### [Problem statement]
Do not copy the pictures. Write out the lines from the start of the entries through the line containing "--- a/Contrl_ProcessBar/res/layout/activity_main.xml".

[Collection entries]
Start of Block

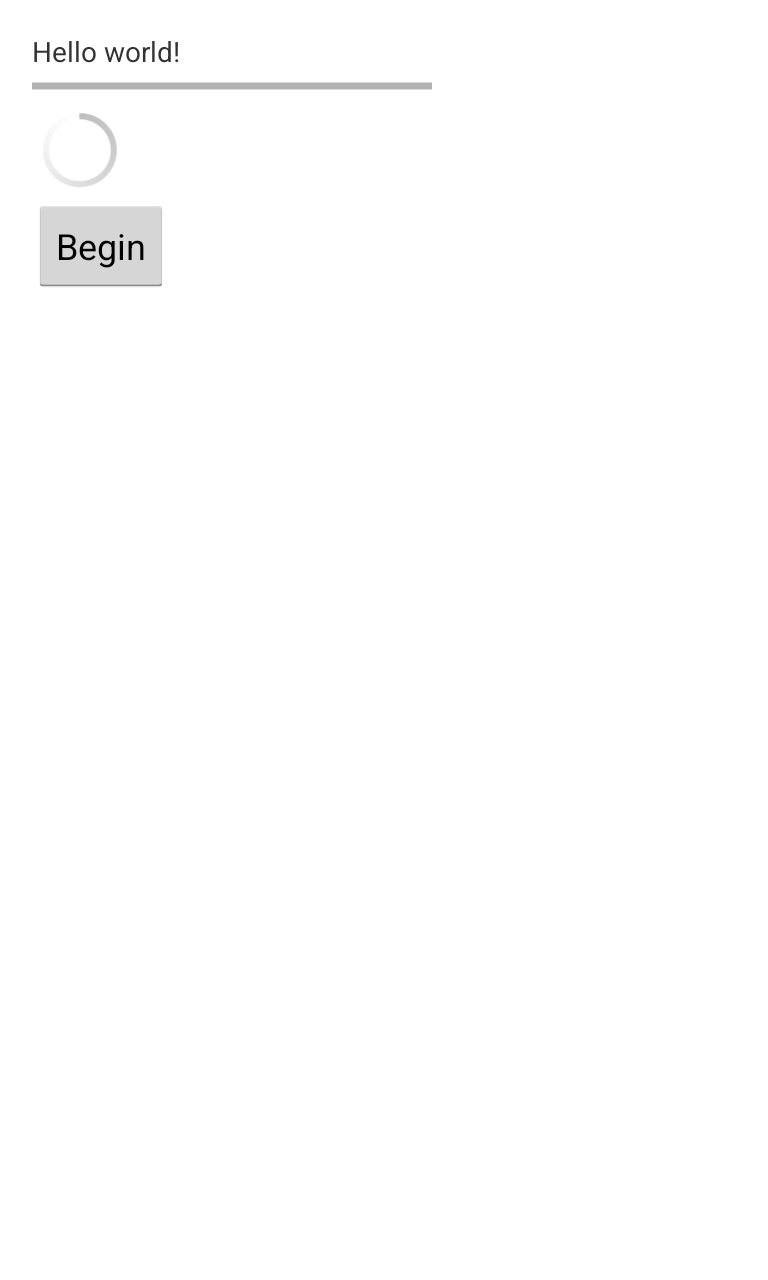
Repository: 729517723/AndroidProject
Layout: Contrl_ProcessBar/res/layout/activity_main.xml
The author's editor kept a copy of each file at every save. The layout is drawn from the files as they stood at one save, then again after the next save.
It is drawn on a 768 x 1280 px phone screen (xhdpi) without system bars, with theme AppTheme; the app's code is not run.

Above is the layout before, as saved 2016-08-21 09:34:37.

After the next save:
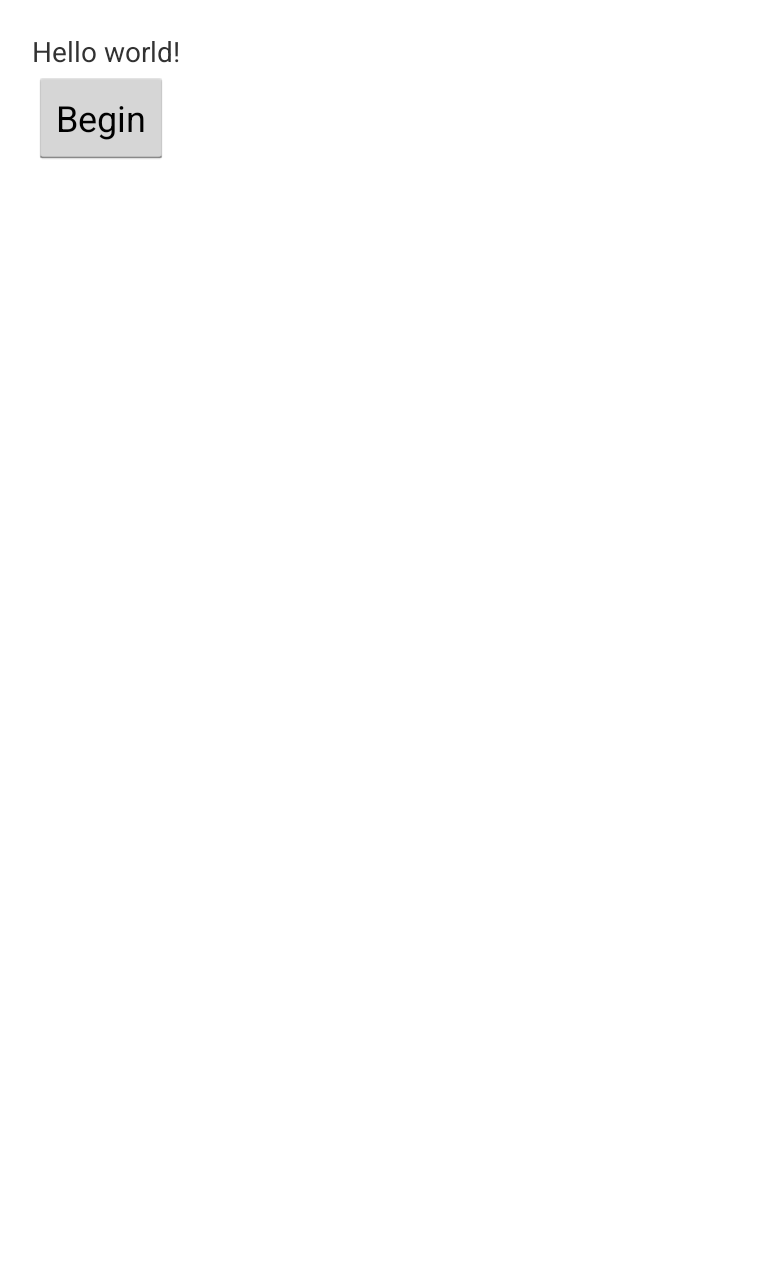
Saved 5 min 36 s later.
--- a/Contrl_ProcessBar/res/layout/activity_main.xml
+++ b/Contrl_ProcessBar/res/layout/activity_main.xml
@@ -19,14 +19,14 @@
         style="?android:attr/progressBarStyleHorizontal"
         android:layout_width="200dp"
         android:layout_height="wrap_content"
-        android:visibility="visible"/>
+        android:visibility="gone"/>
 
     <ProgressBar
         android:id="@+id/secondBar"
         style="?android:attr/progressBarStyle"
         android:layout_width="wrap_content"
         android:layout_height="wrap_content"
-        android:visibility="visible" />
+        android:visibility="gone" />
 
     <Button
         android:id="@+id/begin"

End of Block

### [Output of the exercise]
Repository: 729517723/AndroidProject
Layout: Contrl_ProcessBar/res/layout/activity_main.xml
The author's editor kept a copy of each file at every save. The layout is drawn from the files as they stood at one save, then again after the next save.
It is drawn on a 768 x 1280 px phone screen (xhdpi) without system bars, with theme AppTheme; the app's code is not run.

Above is the layout before, as saved 2016-08-21 09:34:37.

After the next save:
Saved 5 min 36 s later.
--- a/Contrl_ProcessBar/res/layout/activity_main.xml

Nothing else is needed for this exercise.